November 24, 2002

This post by Josh Marshall

This post by Josh Marshall begins as a sort of comment on Krauthammer's recent by-the-numbers piece on the "left-wing idiocy" of Bill Moyers, Paul Krugman, et al. (Well, not entirely by the numbers: this one includes a prescription for Thorazine-- a novel, maybe even handy, twist.) I enjoy this sort of thing as much as anyone, but I try not to let a good time get in the way of the truth. (I'm a shameless liar, of course: a good time usually wins with me. But nevertheless...) Marshall's comment is apt: "whatever other causes or effects the election may have had, it popped the cork on a new bottle of conservative conceit and self-congratulation."

The interesting part of the post, however, spurred by the fact that the Krauthammer piece appears in the Weekly Standard, is a perceptive question:

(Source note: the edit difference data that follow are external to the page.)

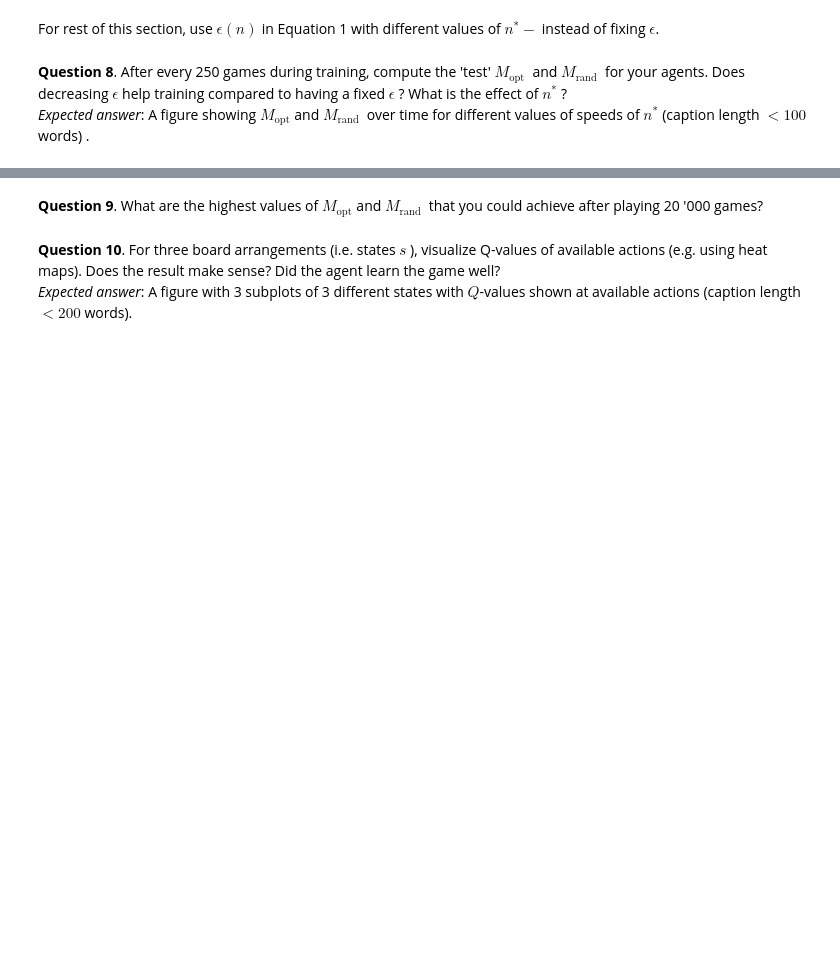
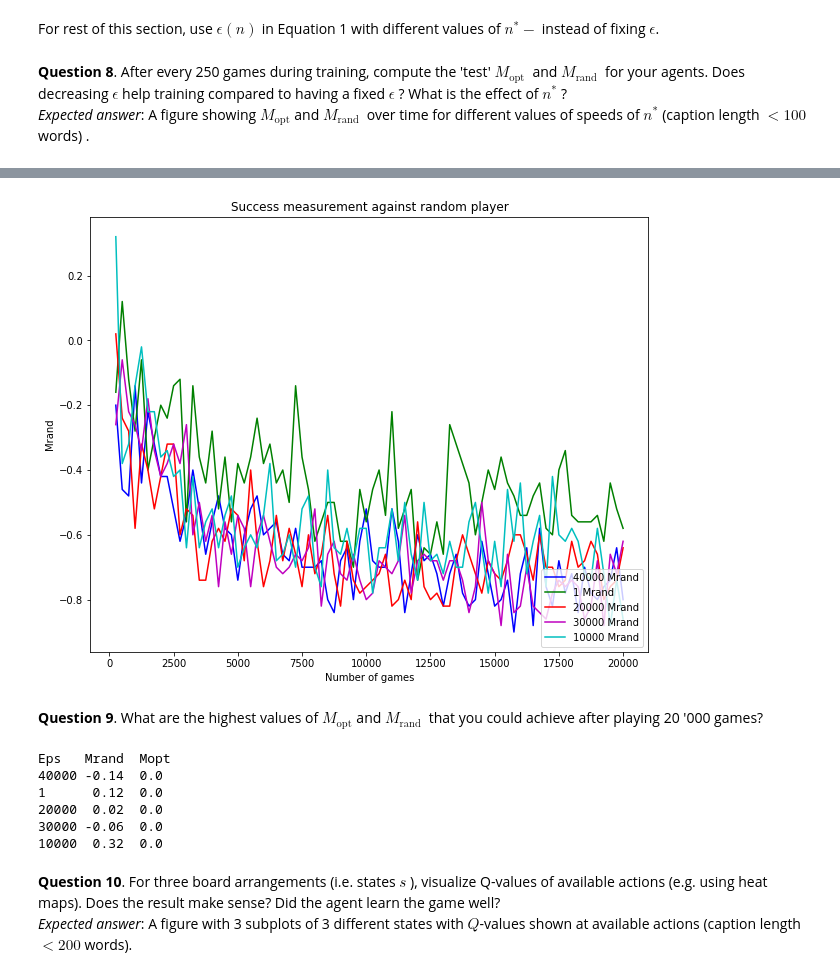
Before and after one commit to nov3o/tik-tok-toe, a Jupyter notebook: project.ipynb, the cells around one changed output, grey strips where cells are left out. Saved outputs shown, nothing was run; the diff lists cells and outputs as text; code cells hidden in the pictures; blank space fills up the shorter version.

```diff
--- a/project.ipynb
+++ b/project.ipynb
@@ -451,5 +580,29 @@ For rest of this section, use $\epsilon(n)$ in Equation 1 with different values
+# %%
+x_train = (np.arange(len(results[1]['train']))+1)*250
+colors = 'bgrmc'
+for i, n in enumerate(results):
+    plt.plot(x_train, results[n]['mrand'], colors[i]+'-', label=f"{n} Mrand")
+
+plt.legend(loc="lower right")
+plt.title('Success measurement against random player')
+plt.xlabel("Number of games")
+plt.ylabel("Mrand")
+plt.show()
+# %% [output]
+[figure, added]
 # %% [markdown]
 **Question 9**. What are the highest values of $M_{\mathrm{opt}}$ and $M_{\text {rand }}$ that you could achieve after playing 20 '000 games?
+# %%
+print("Eps   Mrand  Mopt")
+for eps in results:
+    print(f"{str(eps).ljust(5)} {str(max(results[eps]['mrand'])).rjust(5)}  {max(results[eps]['mopt'])}")
+# %% [output]
+Eps   Mrand  Mopt
+40000 -0.14  0.0
+1      0.12  0.0
+20000  0.02  0.0
+30000 -0.06  0.0
+10000  0.32  0.0
 # %% [markdown]
 **Question 10**. For three board arrangements (i.e. states $s$ ), visualize Q-values of available actions (e.g. using heat maps). Does the result make sense? Did the agent learn the game well?\
 *Expected answer*: A figure with 3 subplots of 3 different states with $Q$-values shown at available actions (caption length $<200$ words).
```
Also changed, not shown: parts of 24 cells of this notebook.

What happened to conservative reform? National Greatness conservatism? You know, McCain-ite TR worship and the rest?

The answer:
Some will say that National Greatness Conservatism is alive and well in the zeal for the drive to Baghdad. But that's a weak rejoinder. Aggressive foreign policy was only part of the equation. The truth, I think, is pretty clear: it's dead...

What happened is that Bush got popular because of the war. And after that happened why did anyone need reform anymore?

There's a great deal of truth in this. The Weekly Standard does seem to have lost some its fire. And even in spite of the Democrats' perverse apparent determination to consign themselves to the political margins at all costs, the withering away of internal dissenters like the McCainiacs bodes ill for the long-term health of the Republican party, even if it means that Bush has "won" again.

Posted by Dr. Frank at November 24, 2002 02:45 PM | TrackBack